**AIM OF THE TASK:**
The answer must consist of every line below that contains the word "MapDownload".

** Opening DATA SHOWN block **

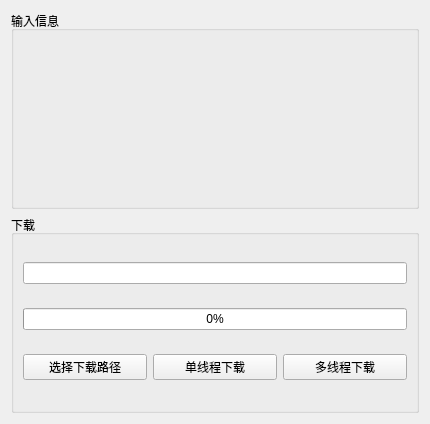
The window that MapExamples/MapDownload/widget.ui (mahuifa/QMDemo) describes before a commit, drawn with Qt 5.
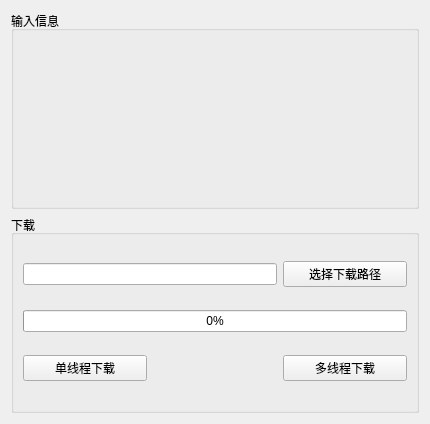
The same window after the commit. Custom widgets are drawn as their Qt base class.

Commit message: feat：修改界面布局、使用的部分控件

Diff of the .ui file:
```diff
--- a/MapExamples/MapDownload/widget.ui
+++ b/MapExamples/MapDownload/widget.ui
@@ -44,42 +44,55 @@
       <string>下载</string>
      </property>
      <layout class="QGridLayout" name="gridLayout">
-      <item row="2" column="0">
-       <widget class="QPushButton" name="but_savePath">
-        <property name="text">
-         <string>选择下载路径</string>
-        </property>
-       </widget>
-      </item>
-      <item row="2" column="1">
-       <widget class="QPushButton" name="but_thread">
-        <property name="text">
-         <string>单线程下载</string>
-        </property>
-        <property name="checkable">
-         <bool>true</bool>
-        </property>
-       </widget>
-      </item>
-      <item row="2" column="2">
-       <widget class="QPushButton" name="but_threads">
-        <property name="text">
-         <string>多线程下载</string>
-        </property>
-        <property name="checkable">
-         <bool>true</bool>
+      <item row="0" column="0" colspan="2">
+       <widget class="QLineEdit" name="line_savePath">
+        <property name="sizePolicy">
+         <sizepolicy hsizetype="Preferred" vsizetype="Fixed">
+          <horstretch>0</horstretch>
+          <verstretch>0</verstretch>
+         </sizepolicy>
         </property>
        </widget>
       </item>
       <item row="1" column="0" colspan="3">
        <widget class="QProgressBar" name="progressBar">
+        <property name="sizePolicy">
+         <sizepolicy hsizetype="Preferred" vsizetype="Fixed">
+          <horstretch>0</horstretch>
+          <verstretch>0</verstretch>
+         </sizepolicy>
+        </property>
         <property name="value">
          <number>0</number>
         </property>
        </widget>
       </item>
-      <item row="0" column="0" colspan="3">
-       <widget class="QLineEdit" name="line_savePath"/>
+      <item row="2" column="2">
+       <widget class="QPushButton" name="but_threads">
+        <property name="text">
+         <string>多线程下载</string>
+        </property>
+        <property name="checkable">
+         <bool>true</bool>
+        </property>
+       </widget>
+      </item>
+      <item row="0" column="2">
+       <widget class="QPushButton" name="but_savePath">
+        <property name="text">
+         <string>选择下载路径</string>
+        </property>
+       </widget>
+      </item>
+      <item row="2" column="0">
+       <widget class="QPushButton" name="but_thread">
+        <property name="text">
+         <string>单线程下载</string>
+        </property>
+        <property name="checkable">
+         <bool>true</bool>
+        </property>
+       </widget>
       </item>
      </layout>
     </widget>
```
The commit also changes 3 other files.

** Closing DATA SHOWN block **

**FINAL ANSWER:**
The window that MapExamples/MapDownload/widget.ui (mahuifa/QMDemo) describes before a commit, drawn with Qt 5.
--- a/MapExamples/MapDownload/widget.ui
+++ b/MapExamples/MapDownload/widget.ui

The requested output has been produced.